##### INPUT DATA #####

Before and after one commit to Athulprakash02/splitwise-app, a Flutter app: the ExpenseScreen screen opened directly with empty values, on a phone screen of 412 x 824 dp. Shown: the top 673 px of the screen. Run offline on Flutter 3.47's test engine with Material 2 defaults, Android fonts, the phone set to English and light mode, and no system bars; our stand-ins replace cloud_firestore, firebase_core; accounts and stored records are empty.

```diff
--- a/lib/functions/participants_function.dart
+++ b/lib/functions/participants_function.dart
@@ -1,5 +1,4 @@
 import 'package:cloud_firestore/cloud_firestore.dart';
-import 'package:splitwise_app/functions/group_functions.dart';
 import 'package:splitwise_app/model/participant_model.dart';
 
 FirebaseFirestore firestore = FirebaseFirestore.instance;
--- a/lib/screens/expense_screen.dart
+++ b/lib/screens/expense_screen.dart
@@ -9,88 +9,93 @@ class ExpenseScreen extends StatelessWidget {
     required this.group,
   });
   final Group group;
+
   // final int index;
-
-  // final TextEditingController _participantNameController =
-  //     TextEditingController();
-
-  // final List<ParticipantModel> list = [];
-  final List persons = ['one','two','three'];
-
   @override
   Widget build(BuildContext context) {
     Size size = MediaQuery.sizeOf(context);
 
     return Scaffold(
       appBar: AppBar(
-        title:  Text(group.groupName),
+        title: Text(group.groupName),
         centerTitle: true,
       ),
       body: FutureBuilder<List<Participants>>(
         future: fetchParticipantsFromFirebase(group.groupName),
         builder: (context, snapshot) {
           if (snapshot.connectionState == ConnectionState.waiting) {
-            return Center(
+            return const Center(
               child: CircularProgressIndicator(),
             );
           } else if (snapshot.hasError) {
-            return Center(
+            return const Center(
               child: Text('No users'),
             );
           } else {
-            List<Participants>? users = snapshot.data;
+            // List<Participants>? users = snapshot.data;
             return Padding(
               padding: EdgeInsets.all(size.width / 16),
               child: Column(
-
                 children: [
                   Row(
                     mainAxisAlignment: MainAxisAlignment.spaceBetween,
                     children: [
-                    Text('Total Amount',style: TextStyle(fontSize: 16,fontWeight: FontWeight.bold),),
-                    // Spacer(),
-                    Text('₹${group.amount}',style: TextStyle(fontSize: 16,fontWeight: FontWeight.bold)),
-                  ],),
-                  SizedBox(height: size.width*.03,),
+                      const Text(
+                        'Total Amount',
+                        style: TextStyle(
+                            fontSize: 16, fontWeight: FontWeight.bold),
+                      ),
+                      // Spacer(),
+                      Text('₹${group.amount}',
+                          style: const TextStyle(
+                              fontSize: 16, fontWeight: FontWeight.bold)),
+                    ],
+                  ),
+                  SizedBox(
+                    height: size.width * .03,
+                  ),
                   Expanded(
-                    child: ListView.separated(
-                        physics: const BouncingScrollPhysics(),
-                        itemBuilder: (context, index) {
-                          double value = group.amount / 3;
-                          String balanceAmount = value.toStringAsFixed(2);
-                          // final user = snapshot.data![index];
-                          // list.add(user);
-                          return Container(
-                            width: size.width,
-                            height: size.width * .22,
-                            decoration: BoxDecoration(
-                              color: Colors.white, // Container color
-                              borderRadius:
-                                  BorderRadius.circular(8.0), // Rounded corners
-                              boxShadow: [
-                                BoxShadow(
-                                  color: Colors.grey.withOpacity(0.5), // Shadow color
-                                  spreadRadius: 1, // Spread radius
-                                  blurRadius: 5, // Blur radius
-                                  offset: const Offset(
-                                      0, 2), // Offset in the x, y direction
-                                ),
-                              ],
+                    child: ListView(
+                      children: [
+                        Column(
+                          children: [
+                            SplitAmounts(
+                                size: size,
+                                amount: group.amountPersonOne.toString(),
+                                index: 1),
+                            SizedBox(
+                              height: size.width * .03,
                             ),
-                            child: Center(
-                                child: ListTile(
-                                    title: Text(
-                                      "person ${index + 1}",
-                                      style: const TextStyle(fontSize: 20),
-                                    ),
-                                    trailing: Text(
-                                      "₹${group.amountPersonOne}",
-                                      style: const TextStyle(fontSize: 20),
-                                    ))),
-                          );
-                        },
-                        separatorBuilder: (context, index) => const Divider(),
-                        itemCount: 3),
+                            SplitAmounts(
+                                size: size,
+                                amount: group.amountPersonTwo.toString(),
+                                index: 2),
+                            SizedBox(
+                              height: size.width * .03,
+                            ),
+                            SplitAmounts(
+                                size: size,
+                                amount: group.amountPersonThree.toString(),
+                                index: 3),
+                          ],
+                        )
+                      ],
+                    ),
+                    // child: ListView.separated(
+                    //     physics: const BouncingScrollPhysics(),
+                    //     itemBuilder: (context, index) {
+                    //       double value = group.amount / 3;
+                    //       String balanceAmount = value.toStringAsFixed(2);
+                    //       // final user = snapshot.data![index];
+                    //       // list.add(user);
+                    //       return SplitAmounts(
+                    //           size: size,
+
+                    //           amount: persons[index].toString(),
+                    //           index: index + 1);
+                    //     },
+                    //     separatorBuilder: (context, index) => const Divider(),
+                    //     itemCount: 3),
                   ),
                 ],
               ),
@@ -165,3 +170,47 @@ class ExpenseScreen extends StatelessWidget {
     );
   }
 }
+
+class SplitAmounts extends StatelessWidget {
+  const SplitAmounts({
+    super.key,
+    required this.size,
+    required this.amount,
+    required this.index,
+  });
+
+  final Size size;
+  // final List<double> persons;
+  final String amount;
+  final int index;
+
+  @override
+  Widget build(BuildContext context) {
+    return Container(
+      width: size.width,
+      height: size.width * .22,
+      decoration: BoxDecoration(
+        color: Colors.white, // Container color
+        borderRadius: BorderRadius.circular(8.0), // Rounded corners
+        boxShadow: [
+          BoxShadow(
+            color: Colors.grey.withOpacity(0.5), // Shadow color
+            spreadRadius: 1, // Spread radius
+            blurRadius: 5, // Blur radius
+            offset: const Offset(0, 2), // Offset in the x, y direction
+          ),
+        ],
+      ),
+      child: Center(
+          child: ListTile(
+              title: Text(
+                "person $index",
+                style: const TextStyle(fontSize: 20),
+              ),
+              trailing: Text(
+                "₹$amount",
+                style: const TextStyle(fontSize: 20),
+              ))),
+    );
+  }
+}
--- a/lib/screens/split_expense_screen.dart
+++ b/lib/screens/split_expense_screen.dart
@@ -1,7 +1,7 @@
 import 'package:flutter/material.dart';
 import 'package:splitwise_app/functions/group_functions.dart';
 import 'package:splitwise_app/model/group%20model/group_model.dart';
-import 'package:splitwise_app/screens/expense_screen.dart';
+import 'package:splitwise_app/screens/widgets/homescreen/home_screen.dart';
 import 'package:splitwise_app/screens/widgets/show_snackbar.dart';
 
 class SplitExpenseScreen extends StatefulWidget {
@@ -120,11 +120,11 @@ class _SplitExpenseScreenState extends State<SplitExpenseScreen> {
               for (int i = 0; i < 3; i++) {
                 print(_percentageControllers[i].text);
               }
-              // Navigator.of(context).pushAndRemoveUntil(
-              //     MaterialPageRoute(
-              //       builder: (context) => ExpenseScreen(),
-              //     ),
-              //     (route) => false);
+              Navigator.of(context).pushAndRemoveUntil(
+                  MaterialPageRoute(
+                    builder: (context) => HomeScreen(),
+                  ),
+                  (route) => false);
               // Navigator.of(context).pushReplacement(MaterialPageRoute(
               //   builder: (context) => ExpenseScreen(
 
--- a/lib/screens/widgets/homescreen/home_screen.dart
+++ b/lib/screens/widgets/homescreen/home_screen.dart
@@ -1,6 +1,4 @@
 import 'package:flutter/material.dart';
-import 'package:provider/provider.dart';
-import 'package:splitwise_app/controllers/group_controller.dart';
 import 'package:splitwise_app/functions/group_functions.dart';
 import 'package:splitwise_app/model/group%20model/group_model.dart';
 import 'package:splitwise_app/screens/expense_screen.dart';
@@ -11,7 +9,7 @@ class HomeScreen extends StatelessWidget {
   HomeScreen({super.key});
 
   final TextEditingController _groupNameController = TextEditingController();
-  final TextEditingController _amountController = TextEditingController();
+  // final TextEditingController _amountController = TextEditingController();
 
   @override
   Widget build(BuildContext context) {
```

#####

→ BRIEF:
Within the entries above, count the lines that include "MaterialPageRoute". The answer is that number alone.

→ OUTPUT:
3